#### Data under study

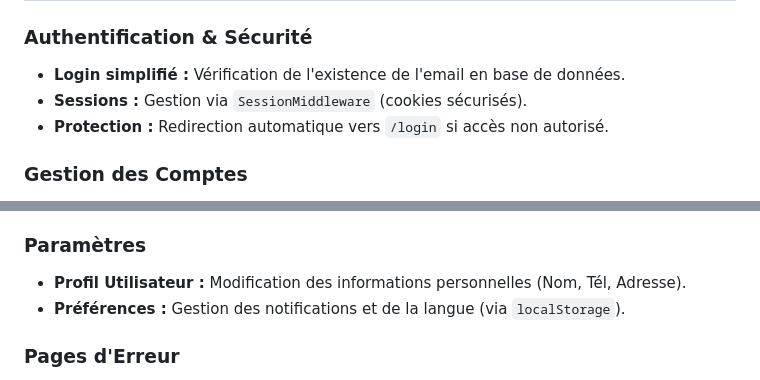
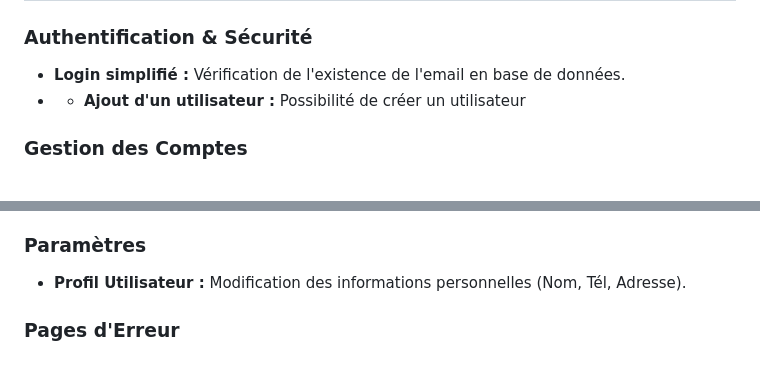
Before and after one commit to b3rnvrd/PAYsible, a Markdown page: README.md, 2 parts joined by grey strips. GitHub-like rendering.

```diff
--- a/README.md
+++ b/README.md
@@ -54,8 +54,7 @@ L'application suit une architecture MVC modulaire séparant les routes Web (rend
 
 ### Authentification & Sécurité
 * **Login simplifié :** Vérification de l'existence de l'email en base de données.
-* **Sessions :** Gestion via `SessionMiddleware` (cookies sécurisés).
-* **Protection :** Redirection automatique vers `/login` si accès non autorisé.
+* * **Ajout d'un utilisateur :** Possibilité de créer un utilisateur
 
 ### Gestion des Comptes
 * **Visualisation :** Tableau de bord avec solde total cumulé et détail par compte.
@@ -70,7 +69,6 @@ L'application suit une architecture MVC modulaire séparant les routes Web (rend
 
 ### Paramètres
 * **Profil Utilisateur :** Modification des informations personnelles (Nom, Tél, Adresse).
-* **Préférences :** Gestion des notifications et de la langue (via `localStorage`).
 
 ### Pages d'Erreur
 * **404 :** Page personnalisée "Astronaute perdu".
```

########
#### Data under study

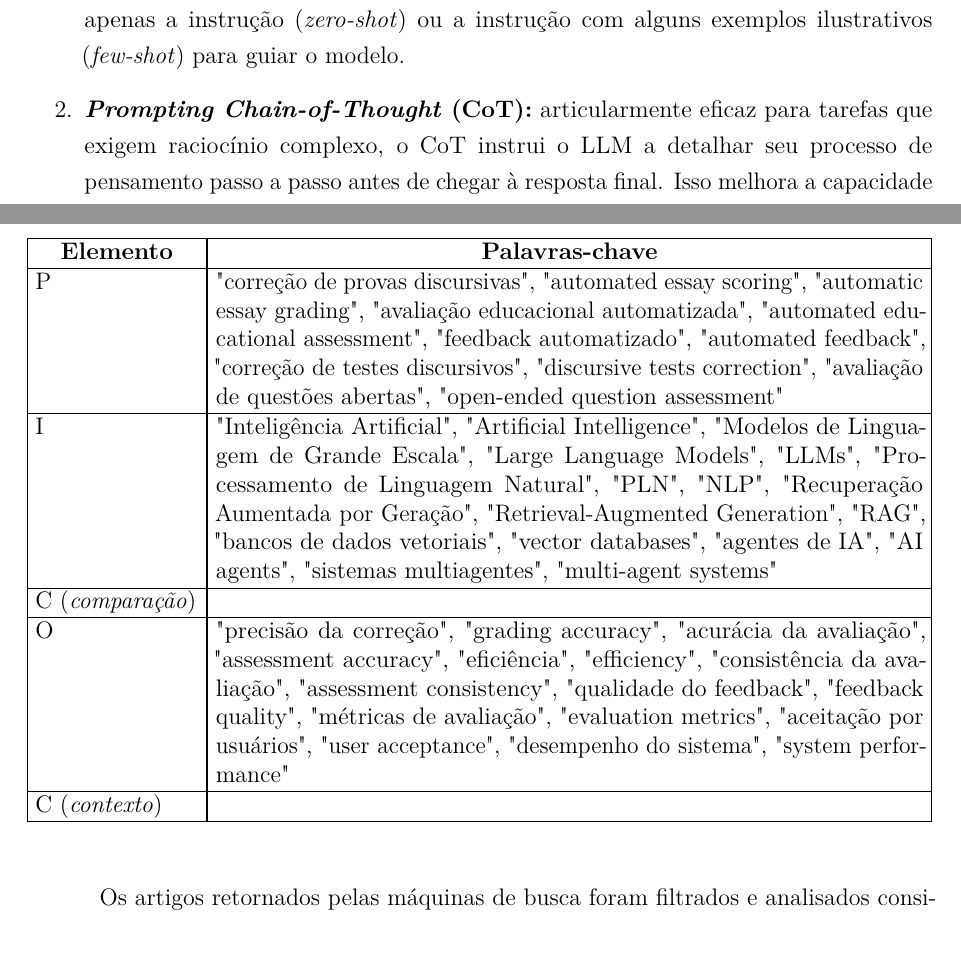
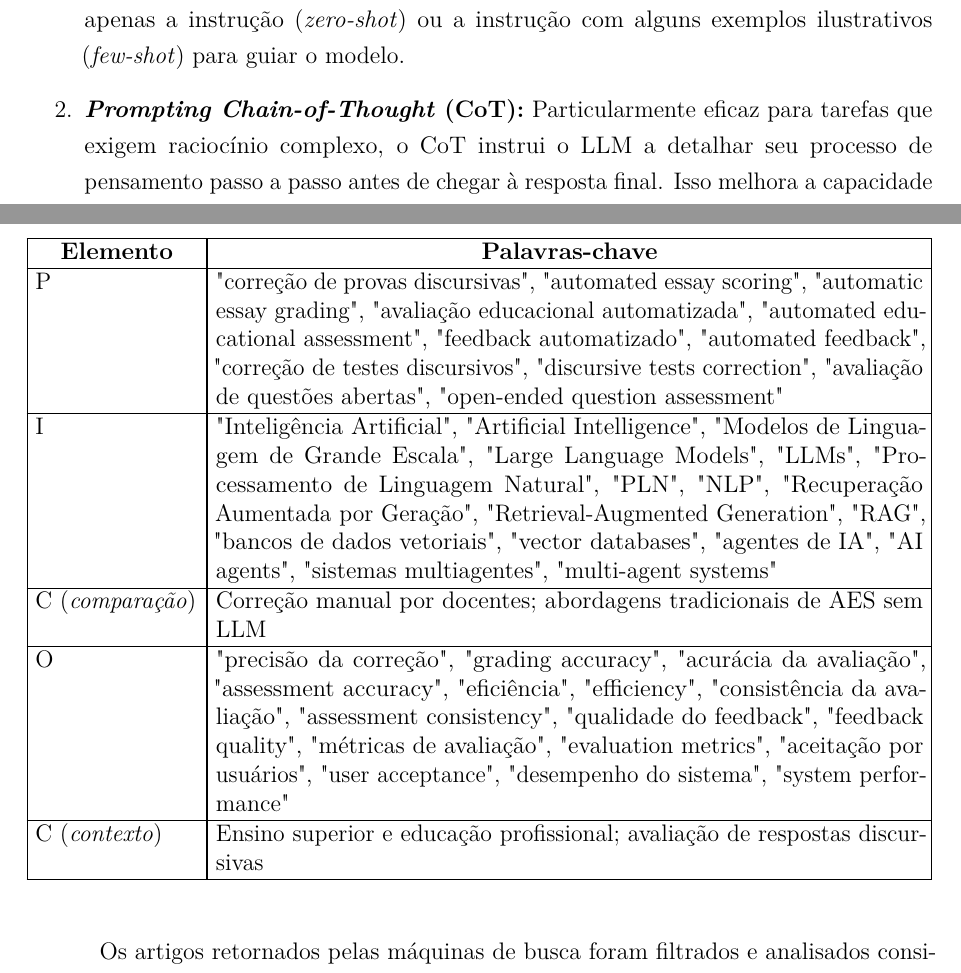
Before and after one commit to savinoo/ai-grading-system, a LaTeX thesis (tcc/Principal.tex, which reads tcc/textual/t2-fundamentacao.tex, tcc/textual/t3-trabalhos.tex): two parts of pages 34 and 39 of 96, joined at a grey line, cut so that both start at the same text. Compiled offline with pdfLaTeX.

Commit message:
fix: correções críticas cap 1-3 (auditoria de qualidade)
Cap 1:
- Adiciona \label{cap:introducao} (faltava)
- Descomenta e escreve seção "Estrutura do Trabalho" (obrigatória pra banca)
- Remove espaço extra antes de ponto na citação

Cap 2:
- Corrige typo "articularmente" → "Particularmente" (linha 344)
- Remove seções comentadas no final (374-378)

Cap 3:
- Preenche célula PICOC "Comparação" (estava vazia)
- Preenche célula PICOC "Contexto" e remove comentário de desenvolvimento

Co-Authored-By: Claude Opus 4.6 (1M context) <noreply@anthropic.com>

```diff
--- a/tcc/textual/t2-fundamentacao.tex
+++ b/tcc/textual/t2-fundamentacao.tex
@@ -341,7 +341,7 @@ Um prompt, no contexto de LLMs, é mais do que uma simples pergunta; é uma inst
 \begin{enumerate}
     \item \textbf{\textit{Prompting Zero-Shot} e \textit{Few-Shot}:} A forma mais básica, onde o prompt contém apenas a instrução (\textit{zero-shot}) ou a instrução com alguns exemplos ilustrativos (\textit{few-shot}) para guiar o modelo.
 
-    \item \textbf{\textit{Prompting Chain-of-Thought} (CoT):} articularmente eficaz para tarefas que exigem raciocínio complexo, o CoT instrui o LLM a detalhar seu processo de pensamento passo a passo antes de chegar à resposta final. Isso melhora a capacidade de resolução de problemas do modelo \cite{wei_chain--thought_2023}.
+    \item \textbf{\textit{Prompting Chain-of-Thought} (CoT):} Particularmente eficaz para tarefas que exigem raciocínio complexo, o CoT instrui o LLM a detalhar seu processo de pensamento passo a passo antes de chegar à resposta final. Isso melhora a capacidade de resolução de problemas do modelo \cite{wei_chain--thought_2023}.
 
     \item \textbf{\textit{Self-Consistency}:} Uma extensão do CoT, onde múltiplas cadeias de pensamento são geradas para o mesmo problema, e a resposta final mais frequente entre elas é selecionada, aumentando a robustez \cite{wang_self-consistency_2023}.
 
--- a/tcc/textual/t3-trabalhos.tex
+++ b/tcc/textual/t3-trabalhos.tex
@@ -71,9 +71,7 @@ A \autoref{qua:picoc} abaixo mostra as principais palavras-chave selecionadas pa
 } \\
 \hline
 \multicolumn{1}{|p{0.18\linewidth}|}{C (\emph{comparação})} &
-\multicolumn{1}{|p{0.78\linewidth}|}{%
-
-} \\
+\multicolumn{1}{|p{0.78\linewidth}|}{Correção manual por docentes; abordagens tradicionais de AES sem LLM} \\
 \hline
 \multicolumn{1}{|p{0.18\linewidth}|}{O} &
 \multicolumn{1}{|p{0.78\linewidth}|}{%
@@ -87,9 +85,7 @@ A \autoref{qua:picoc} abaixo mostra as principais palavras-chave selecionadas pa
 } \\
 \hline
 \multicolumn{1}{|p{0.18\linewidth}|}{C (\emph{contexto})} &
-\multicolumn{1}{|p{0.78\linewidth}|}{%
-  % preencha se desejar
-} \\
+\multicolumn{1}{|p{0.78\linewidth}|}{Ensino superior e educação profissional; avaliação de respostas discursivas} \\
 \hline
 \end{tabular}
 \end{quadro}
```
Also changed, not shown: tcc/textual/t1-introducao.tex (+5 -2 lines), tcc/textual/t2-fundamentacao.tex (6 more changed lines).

########

__Exercise prompt__. Please state how many lines of the listing above hold "README", giving the number and nothing else.

__Answer to this task__. 3